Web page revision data
##########

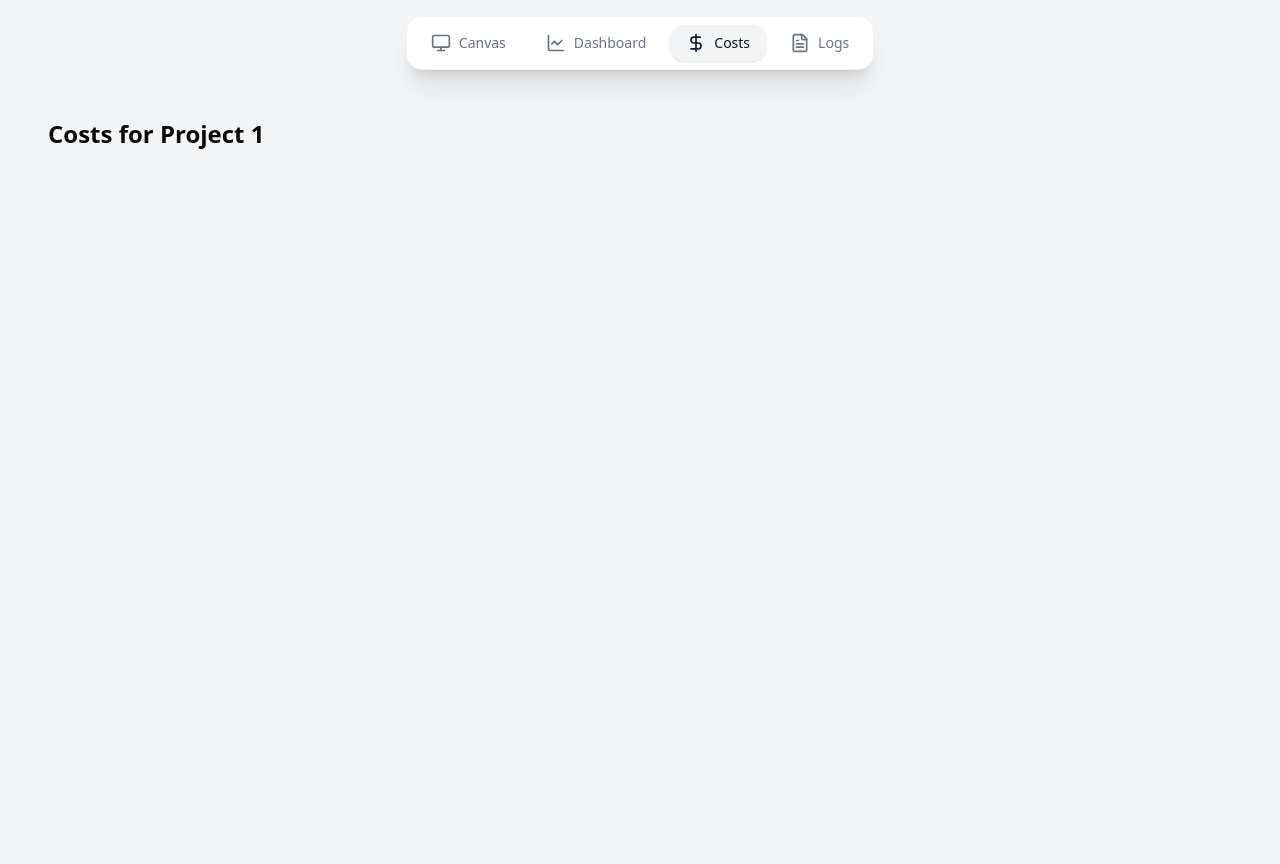
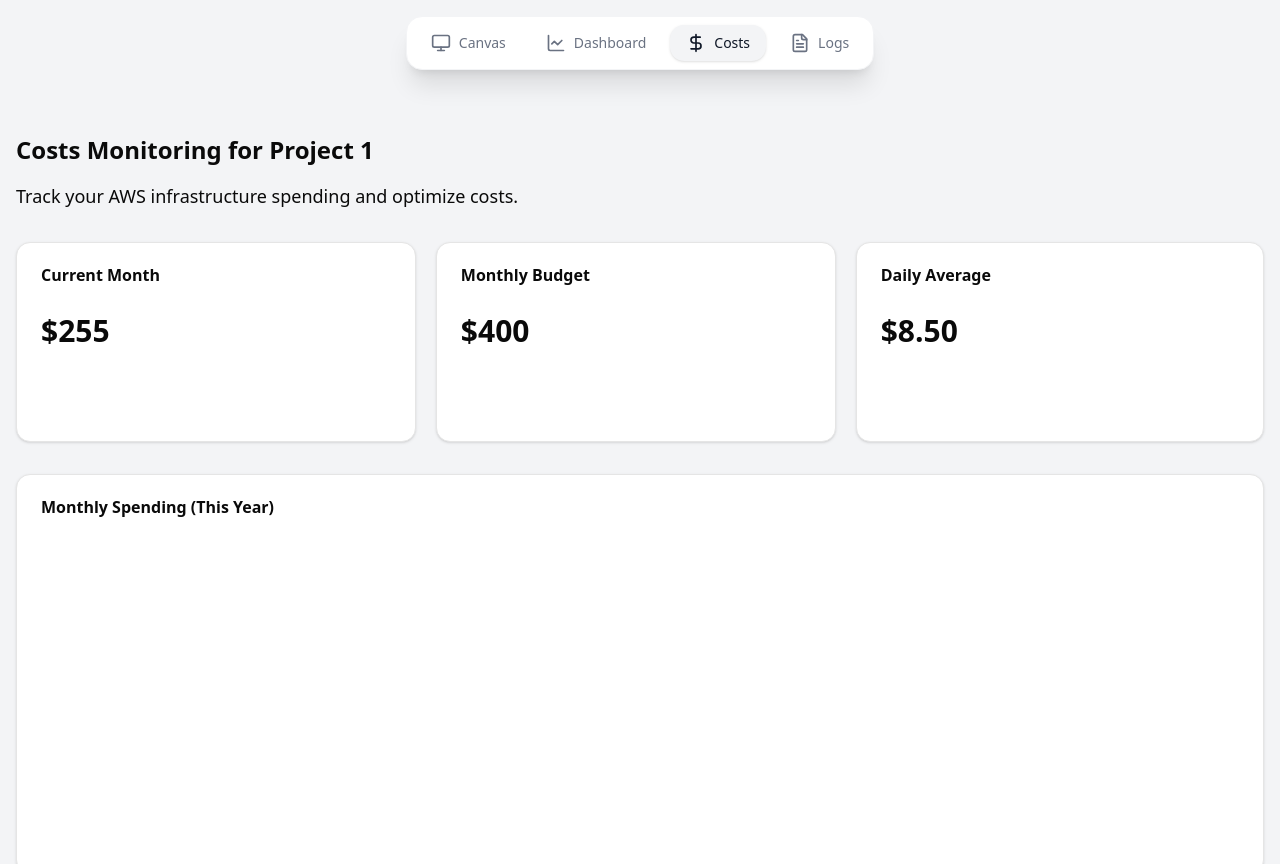
Before and after one commit to acm-projects/Foundry, a Next.js app in the folder frontend/: page /workflows/1/costs in a window 1280 px wide. Shown: the top 864 px of the page. Before the commit the page ends 800 px from the top, so only its background shows below. Built offline with nearby package versions, Linux system fonts and the light colour scheme.

Commit message:
create costs page card layout

```diff
--- a/frontend/app/(pages)/workflows/[projectId]/costs/page.js
+++ b/frontend/app/(pages)/workflows/[projectId]/costs/page.js
@@ -1,9 +1,66 @@
+import { Card, CardHeader, CardTitle, CardDescription, CardContent} from '../../../../components/ui/card.jsx';
+
 export default function CostsPage({ params }) {
   return (
-    <div className="p-8">
-      <h1 className="text-2xl font-bold">
-        Costs for Project {params.projectId}
-      </h1>
+    <div className="pt-8 pb-8">
+      <div>
+        <h1 className="text-2xl font-bold mt-4">
+          Costs Monitoring for Project {params.projectId}
+        </h1>
+        <h3 className="text-lg mt-4">
+          Track your AWS infrastructure spending and optimize costs.
+        </h3>
+      </div>
+      <div>
+        <div className="flex justify-between gap-5 w-full mt-8">
+            <Card className="flex-grow min-h-50">
+              <CardHeader>
+                <CardTitle>Current Month</CardTitle>
+              </CardHeader>
+              <CardContent>
+                <h1 className="text-3xl font-bold">
+                  $255
+                </h1>
+              </CardContent>
+            </Card>
+            <Card className="flex-grow min-h-50">
+              <CardHeader>
+                <CardTitle>Monthly Budget</CardTitle>
+              </CardHeader>
+              <CardContent>
+                <h1 className="text-3xl font-bold">
+                $400
+                </h1>
+              </CardContent>
+            </Card>
+            <Card className="flex-grow min-h-50">
+              <CardHeader>
+                <CardTitle>Daily Average</CardTitle>
+              </CardHeader>
+              <CardContent>
+                <h1 className="text-3xl font-bold">
+                  $8.50
+                </h1>
+              </CardContent>
+            </Card>
+        </div>
+          <div>
+            <Card className="flex-grow mt-8 min-h-100">
+              <CardHeader>
+                <CardTitle>Monthly Spending (This Year) </CardTitle>
+              </CardHeader>
+            </Card>
+          </div>
+          <div>
+            <Card className="flex-grow mt-8 min-h-80">
+              <CardHeader>
+                <CardTitle>Resource and Usage Costs </CardTitle>
+                <CardDescription>Detailed breakdown of resource utilization and associated costs.</CardDescription>
+              </CardHeader>
+            </Card>
+          </div>
+      </div>
+
     </div>
   );
 }
```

##########

All lines of the entries containing the string "Monthly" must be shown in full.

* EXERCISE SOLUTION
+                <CardTitle>Monthly Budget</CardTitle>
+                <CardTitle>Monthly Spending (This Year) </CardTitle>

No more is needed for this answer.